### [What you should do]
Report the count of lines holding "planned" in the records, with no other words.

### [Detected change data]
○ ○ ○ ○ ○

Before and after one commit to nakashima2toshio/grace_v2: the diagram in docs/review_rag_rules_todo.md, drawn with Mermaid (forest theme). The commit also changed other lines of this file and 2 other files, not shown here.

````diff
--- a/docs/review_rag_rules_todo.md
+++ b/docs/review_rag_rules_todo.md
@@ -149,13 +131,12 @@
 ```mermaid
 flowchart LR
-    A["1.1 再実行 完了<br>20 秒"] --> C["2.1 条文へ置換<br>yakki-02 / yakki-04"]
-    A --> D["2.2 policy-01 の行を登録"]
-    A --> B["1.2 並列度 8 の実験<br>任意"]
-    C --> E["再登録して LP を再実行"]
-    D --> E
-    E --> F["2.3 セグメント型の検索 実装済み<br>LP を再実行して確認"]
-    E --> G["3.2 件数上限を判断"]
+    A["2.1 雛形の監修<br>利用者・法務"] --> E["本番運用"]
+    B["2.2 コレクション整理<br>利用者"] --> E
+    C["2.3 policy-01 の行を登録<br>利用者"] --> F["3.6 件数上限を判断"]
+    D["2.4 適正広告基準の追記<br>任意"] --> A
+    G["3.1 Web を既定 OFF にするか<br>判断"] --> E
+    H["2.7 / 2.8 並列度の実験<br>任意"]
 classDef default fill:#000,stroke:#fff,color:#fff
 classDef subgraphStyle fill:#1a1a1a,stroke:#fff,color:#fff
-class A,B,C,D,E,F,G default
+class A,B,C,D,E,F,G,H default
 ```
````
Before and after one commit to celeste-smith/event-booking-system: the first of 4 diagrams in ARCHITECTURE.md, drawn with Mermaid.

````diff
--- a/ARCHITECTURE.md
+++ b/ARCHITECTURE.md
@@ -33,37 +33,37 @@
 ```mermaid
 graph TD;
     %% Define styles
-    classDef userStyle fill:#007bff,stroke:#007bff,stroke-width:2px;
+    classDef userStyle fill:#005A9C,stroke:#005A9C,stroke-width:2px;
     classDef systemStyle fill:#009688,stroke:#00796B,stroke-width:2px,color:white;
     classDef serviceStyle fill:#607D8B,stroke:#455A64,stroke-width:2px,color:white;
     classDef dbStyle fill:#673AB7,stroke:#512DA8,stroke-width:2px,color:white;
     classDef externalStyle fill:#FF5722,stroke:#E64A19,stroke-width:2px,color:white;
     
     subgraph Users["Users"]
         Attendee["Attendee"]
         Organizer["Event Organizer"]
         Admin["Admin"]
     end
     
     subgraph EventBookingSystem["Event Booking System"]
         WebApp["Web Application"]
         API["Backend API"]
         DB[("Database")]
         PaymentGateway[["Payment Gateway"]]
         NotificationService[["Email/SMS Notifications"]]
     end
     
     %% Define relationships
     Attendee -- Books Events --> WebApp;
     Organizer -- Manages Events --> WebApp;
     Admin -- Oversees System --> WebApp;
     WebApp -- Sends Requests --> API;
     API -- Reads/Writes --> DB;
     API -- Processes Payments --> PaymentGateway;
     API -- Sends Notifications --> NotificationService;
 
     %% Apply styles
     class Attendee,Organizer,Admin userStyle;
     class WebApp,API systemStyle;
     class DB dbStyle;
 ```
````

○ ○ ○ ○ ○

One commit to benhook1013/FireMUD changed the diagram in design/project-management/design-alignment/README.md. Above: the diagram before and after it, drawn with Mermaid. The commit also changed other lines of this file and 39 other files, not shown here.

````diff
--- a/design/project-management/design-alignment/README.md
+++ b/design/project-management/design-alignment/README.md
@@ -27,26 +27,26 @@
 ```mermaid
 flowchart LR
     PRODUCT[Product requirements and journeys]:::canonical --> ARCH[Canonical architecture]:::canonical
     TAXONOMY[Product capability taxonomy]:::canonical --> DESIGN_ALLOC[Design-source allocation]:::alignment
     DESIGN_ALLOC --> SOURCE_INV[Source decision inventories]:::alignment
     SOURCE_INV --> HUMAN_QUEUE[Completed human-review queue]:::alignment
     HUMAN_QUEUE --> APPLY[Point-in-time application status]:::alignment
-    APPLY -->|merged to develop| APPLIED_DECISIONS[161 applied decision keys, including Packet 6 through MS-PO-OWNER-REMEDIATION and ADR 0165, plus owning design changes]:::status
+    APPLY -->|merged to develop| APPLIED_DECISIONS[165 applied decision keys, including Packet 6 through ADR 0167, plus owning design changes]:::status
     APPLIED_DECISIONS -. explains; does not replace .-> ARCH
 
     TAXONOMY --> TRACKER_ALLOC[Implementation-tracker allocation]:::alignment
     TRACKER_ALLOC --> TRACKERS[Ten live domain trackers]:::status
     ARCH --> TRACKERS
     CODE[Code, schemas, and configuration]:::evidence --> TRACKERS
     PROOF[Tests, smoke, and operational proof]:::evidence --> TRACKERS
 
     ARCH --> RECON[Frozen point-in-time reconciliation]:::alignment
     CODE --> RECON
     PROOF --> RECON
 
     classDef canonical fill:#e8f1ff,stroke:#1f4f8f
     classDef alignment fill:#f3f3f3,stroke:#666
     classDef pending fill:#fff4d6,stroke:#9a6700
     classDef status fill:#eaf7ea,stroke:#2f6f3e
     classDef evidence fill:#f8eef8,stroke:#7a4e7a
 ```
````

○ ○ ○ ○ ○

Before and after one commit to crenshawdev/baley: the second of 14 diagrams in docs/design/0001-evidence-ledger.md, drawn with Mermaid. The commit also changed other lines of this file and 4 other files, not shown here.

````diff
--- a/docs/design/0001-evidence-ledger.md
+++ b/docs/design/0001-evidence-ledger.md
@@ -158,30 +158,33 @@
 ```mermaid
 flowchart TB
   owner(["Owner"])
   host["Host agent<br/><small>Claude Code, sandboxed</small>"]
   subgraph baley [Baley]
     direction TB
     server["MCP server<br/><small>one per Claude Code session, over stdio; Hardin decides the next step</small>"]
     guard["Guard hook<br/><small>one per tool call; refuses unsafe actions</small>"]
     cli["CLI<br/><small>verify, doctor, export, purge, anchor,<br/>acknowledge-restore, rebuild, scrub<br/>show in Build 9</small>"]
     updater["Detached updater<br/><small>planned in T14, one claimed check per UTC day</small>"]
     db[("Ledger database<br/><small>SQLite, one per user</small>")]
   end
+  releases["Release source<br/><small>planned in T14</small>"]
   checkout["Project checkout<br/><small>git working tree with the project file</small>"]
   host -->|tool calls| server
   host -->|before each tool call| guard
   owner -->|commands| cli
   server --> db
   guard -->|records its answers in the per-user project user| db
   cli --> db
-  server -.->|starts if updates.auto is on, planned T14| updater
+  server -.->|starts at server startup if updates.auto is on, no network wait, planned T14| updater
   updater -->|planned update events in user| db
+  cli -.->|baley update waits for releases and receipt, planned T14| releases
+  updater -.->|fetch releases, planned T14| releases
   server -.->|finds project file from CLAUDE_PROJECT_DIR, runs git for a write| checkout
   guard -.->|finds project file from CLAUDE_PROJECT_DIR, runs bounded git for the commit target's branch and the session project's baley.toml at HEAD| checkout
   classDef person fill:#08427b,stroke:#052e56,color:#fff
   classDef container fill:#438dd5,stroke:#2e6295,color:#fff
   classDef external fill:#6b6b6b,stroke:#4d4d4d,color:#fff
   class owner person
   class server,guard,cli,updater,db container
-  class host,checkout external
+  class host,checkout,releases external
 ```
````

○ ○ ○ ○ ○

### [Result below]
7